I think for me, more profound than just a set of classes that gives you some basic skills, EE (like most other engineering majors) teaches you how to think critically and solve problems. Personally, two and a half years into the program, I see tremendous growth in myself and it’s incredibly rewarding. I came into college thinking I wanted to be a broadcast journalist at some point. However, I didn’t merely want to study broadcast journalism. I wanted to take up an area of study that would equip me with entirely new skills and essentially make me smarter. I’m in EE330 right now, an electromagnetics class, and a lot of the information we are covering now is stuff I had to do in my E&M semester of physics. I definitely struggled with concepts like Gauss’s Law the first time I had to deal with them in classes. I see so much improvement in my understanding of these concepts and my ability to problem solve.
Furthermore, aside from just classes and the academia, I have come to love my peers and the faculty in electrical engineering. I rarely do an assignment alone, so it’s a good thing to like the people around me:) Early on when I was questioning my ability to complete the major, the people were what kept me in it. They continue to do so! I am so amazed by the things they involve themselves in, and they constantly inspire me with their goals and dreams. It’s an environment and peer group I can’t imagine trading for anything.
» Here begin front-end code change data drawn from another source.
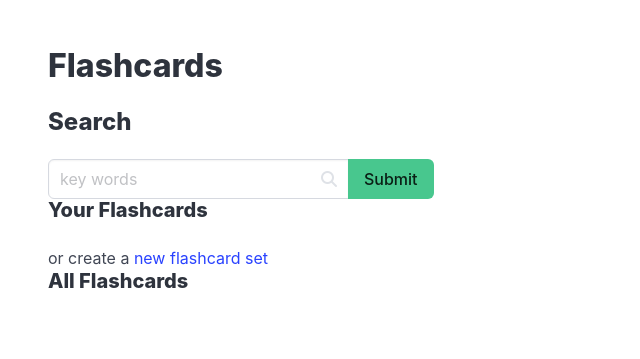
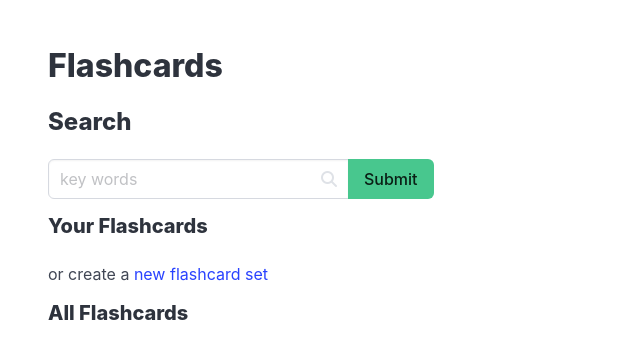
Before and after one commit to anikagupte/revology, a Django app: page /supernova/browse_flashcards in a window 1280 px wide. Shown: the part 56-415 px from the top of the page, without its empty margins (0-640 px from the left). Run offline with Django 5.2, Linux system fonts and the light colour scheme; the visitor is signed in with stand-in values (Sample User, id 1); data that the repository does not hold is empty; some libraries are stand-ins or nearby versions.

Commit message:
bug fixes

```diff
--- a/supernova/templates/supernova/browse_flashcards.html
+++ b/supernova/templates/supernova/browse_flashcards.html
@@ -23,14 +23,14 @@
                 </div>
             </div>
         </form>
-        <h3 class="title is-5"> Your Flashcards </h3>
+        <h3 class="title is-5 mt-4"> Your Flashcards </h3>
         <div class="columns is-multiline">
             {% for flashcard in user_flashcards %}
                 {% include 'supernova/fc_preview.html' %}
             {% endfor %}
         </div>
         <p> or create a <a href="{% url 'supernova:flashcard_set' %}"> new flashcard set </a></p>
-        <h3 class="title is-5"> All Flashcards </h3>
+        <h3 class="title is-5 mt-4"> All Flashcards </h3>
         <div class="columns is-multiline">
             {% for flashcard in flashcards %}
                 {% include 'supernova/fc_preview.html' %}
--- a/supernova/templates/supernova/note.html
+++ b/supernova/templates/supernova/note.html
@@ -11,9 +11,8 @@
     <div class="section">
         <div class="columns is-centered">
             <div class="column is-four-fifths">
-                <h1 class="title">{{note.title}} {% if request.user == note.author %} <a class="button" href = "{% url 'supernova:edit_notes' note.id %}"><i class="fa-solid fa-pencil"></i></a></h1>
-                <p>{{ note.subject }} · {{ note.date_uploaded }} <a href = "{% url 'supernova:user_profile' note.author %}"> @{{note.author}} </a>
-                {% endif %}</p>
+                <h1 class="title">{{note.title}} {% if request.user == note.author %} <a class="button" href="{% url 'supernova:edit_notes' note.id %}"><i class="fa-solid fa-pencil"></i></a>{% endif %}</h1>
+                <p>{{ note.subject }} · {{ note.date_uploaded }} <a href="{% url 'supernova:user_profile' note.author %}"> @{{note.author}} </a></p>
                 <div class="box">
 
                     {% if note.image %}
```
I am so excited by the possibilities that EE as a whole is able to provide me. I think all doors are open to me, and I am excited to finish my degree and see how I can put it to work!